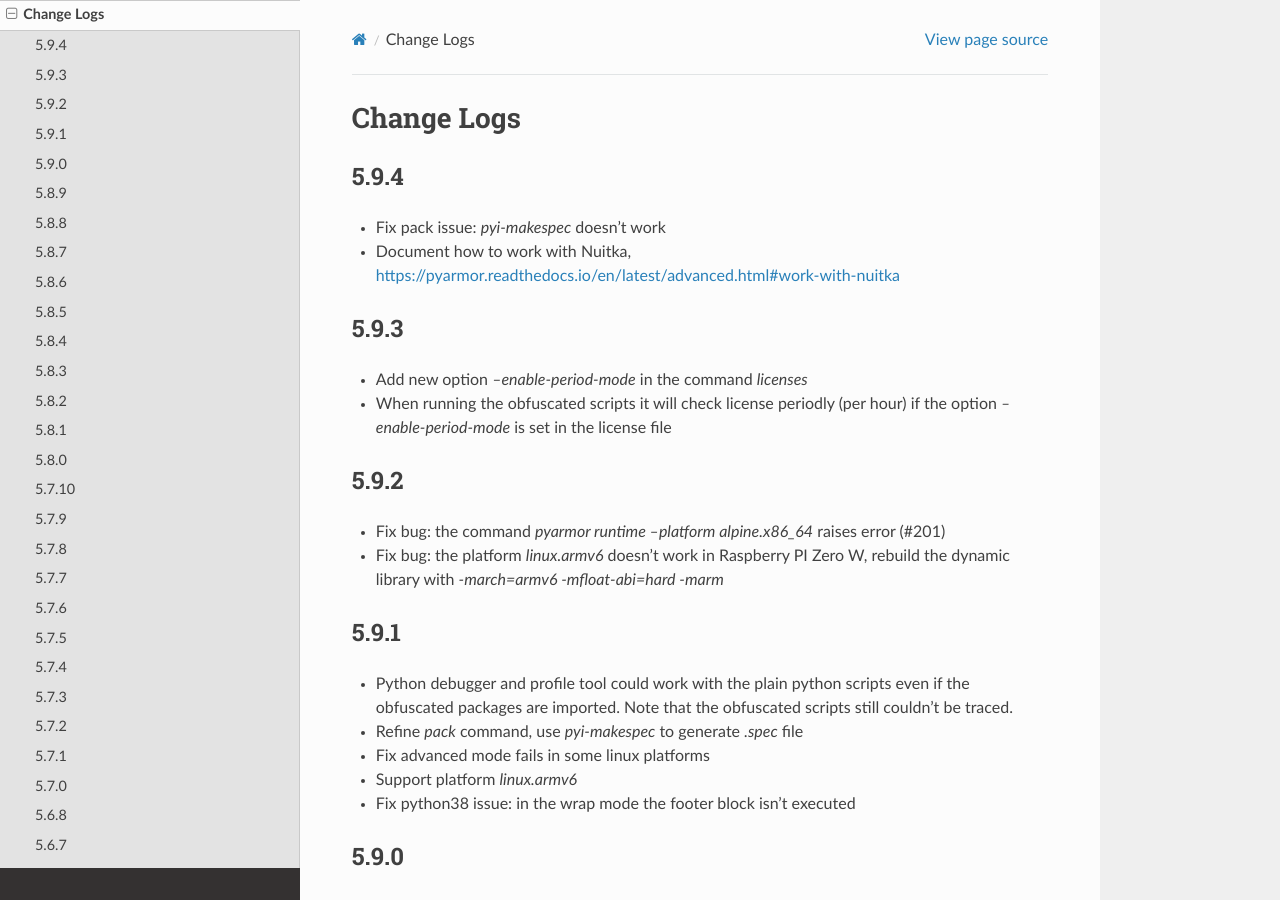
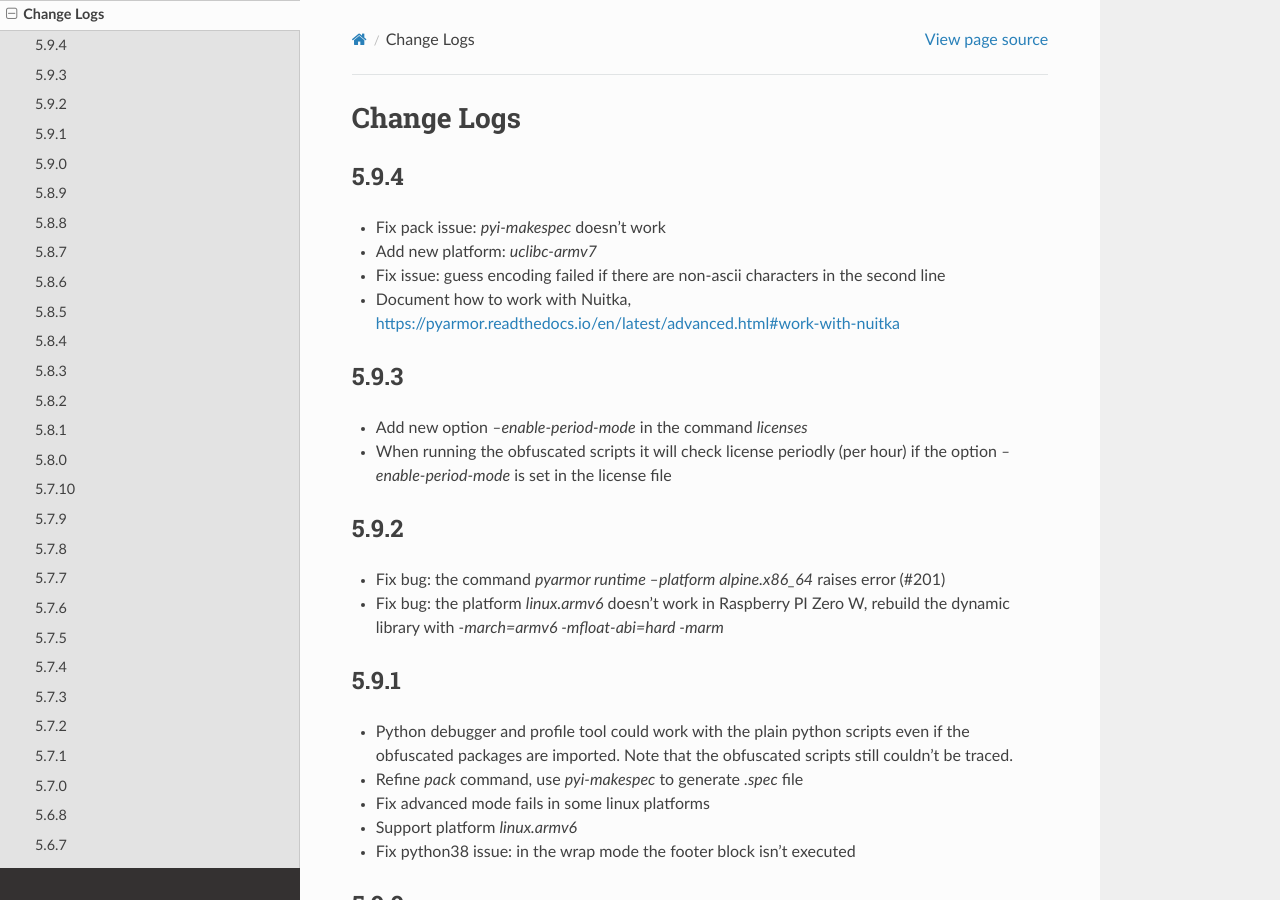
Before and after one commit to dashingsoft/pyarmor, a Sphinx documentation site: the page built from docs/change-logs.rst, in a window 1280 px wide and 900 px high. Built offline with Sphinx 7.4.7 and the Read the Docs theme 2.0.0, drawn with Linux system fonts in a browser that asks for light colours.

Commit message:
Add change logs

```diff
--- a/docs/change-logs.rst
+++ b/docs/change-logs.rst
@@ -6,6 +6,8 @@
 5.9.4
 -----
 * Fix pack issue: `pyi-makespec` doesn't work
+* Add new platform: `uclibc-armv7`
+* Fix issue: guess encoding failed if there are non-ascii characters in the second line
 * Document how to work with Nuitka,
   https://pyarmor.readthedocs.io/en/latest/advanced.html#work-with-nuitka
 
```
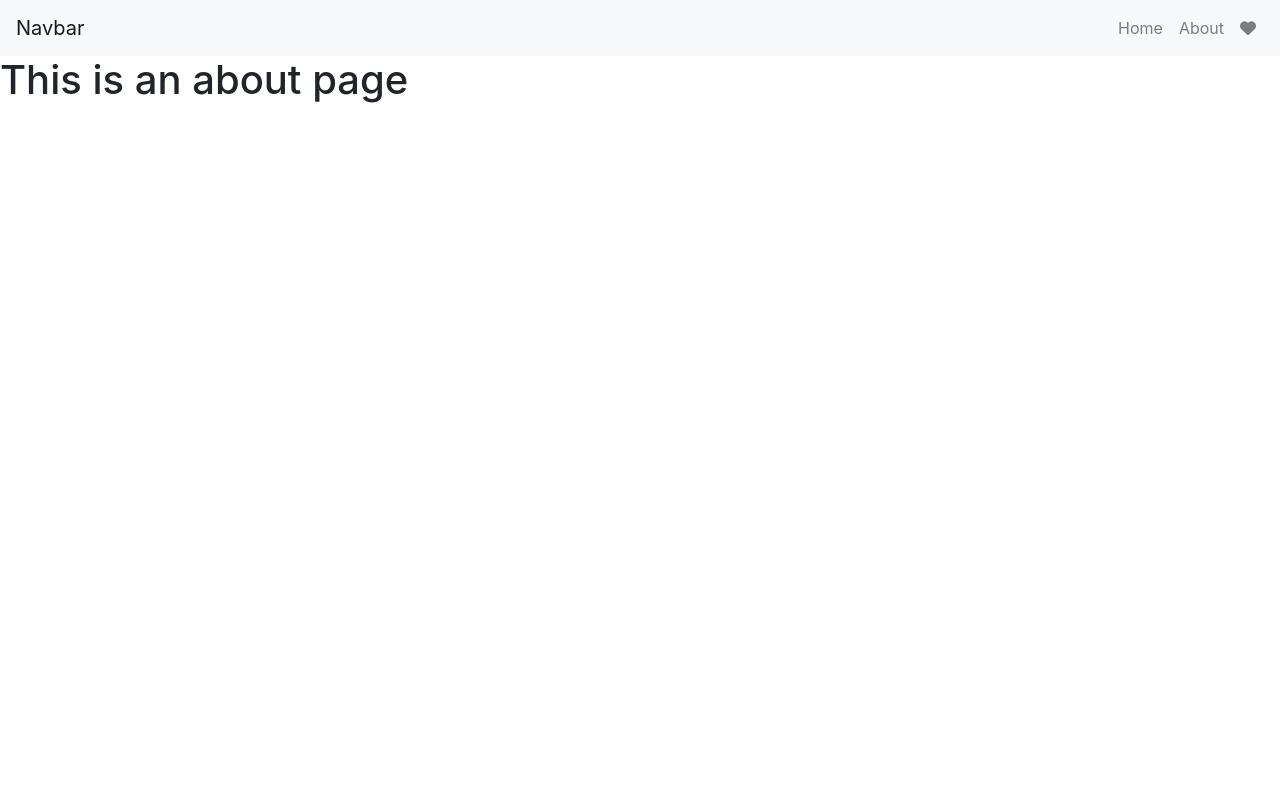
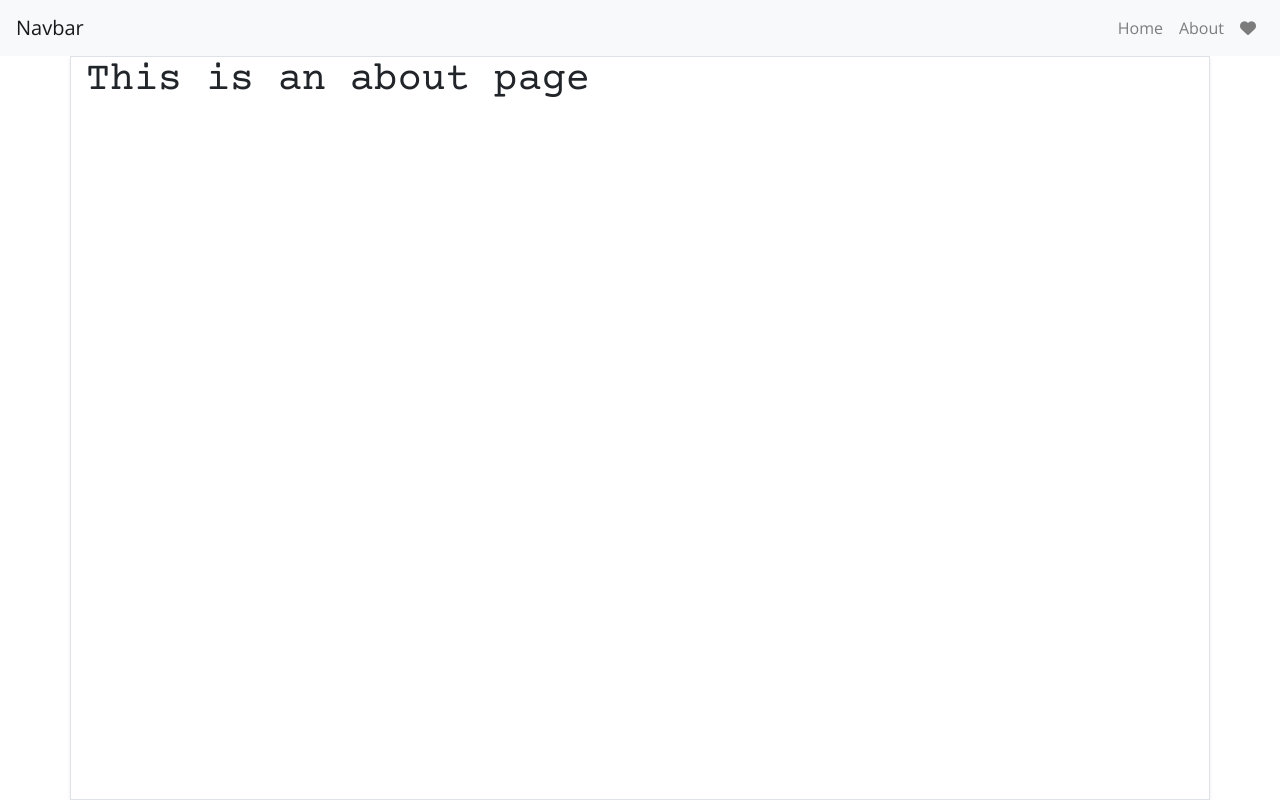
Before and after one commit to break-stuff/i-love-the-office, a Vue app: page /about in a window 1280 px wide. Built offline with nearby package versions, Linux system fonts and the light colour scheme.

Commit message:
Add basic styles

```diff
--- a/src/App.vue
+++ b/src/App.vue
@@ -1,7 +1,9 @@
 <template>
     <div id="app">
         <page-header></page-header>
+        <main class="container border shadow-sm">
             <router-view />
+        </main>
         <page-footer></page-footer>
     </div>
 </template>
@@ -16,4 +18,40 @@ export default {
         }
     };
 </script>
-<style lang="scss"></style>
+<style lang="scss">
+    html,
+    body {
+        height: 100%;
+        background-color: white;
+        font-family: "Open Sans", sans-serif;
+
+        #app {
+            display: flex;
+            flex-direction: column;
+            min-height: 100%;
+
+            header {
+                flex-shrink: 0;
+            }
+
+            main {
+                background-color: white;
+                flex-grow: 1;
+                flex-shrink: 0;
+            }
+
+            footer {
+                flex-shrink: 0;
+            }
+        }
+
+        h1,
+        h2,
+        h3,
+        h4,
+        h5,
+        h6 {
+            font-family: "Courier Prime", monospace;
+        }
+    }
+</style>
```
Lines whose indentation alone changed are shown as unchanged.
****************
All the lines that hold the word "family" must appear in the answer, copied from the records.

+        font-family: "Open Sans", sans-serif;
+            font-family: "Courier Prime", monospace;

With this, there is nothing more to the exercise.